I've been collecting swords since my early teens. It's a sickness,
it really is. :) Even after having sold several along the way after
losing interest in them individually, the overall sword count has steadily grown.
This sword made number 40 in my collection, a new overall high.
For the last couple of years before obtaining it, I've been in a
historical swordsmanship class at VAF,
and as our group has been migrating towards working with steel swords,
I decided to get one of the best trainers currently on the market, in
terms of my particular tastes.
Though it is built for training and sparring, it is very much a real
sword in every way. The only difference being that since it's designed
to be safe, rather than deadly, the goal was to build a blade with as
thick and blunt of an edge as possible. In order to accomodate this
and still maintain the balance, the profile width of the blade is
much smaller than normal, making for a thin appearance. To maintain
the blade strength at the critical location of joining the hilt, there
is a sturdy ricasso. From what I understand, all of this has a historical
context, as there were training weapons constructed similarly back in
Though "Arms & Armor" makes several practice swords, the fechterspiel
in particular is extremely nice. It's very lively and well balanced,

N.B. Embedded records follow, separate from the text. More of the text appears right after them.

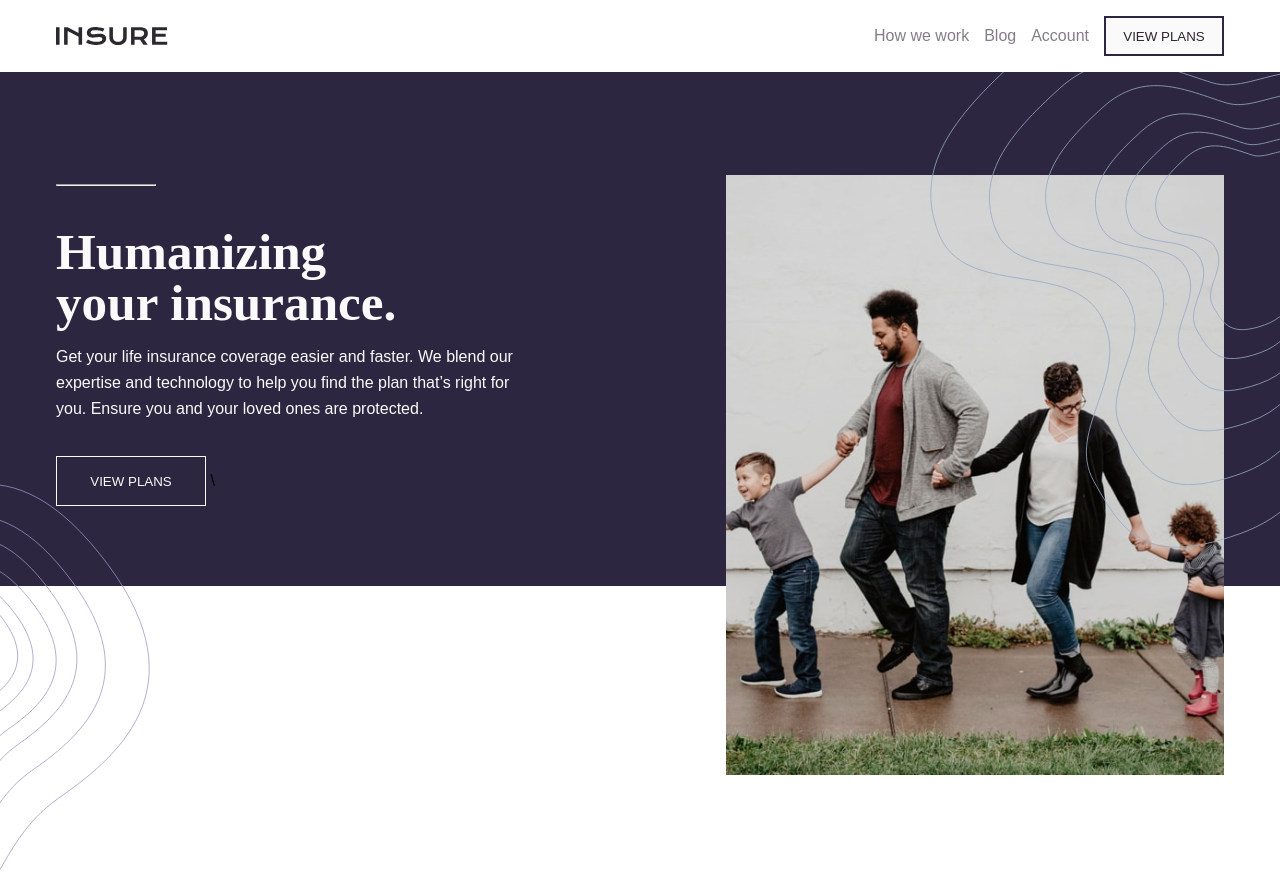
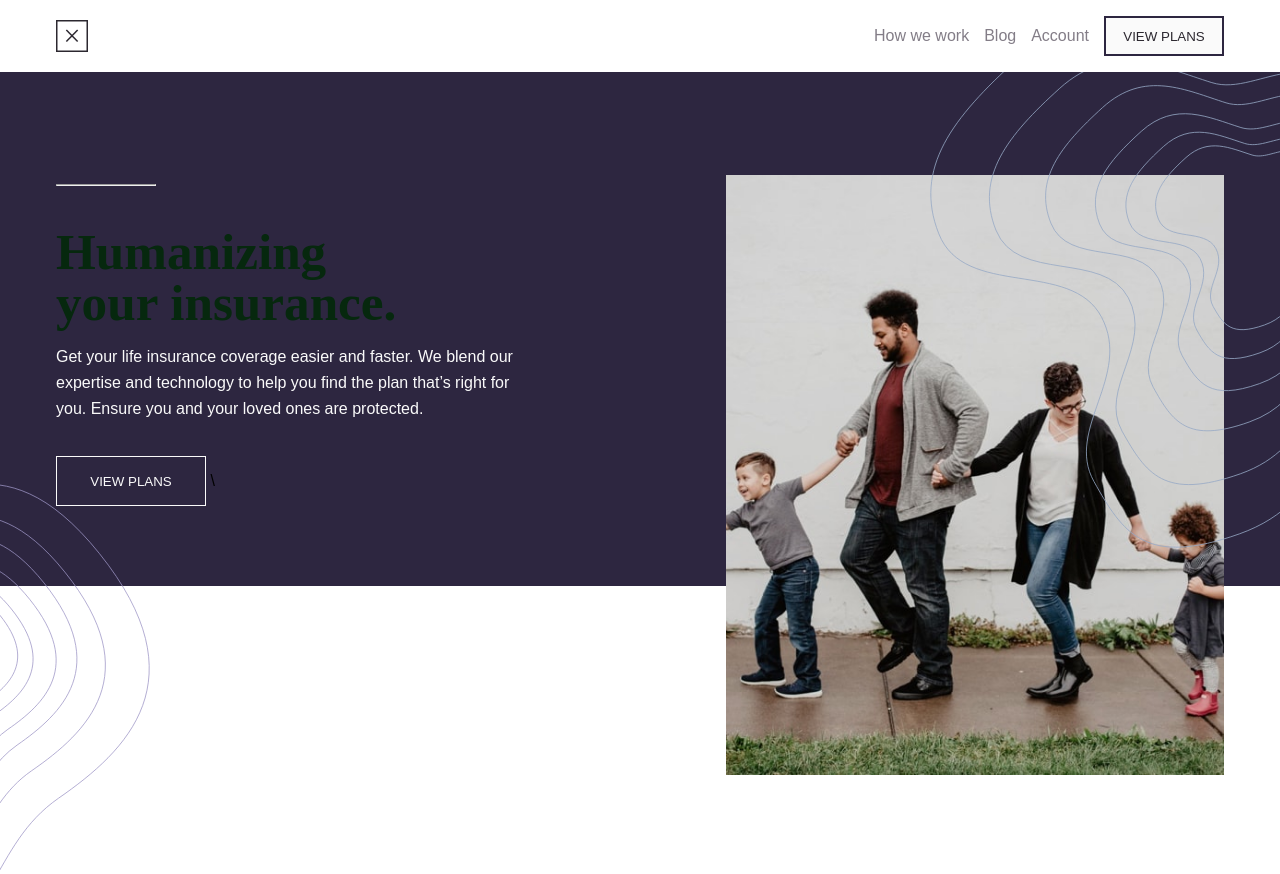
Before and after one commit to Ebukx/my-first-project, a plain HTML site: page index.html in a window 1280 px wide. Shown: the top 874 px of the page. Drawn offline with Linux system fonts and the light colour scheme.

Commit message:
changed logo on nav bar

```diff
--- a/index.html
+++ b/index.html
@@ -19,7 +19,7 @@
 <body>
   <!-- <----nav---->
   <nav>
-    <img src="./images/logo.svg" alt="logo">
+    <img src="./images/icon-close.svg" alt="logo">
     <div>
       <a href="#">How we work</a>
       <a href="#">Blog</a>
--- a/style.css
+++ b/style.css
@@ -26,7 +26,7 @@ a{
 }
 h1 {
     font-family: 'karla', 'sans-serif';
-    color: hsl(0, 0%, 98%);
+    color: hsl(134, 74%, 9%);
     line-height: 1;
     font-size: 11vw;
 }
```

even more so than prior versions of it. It's quickly going to become
the yardstick by which I measure all longswords, so to speak.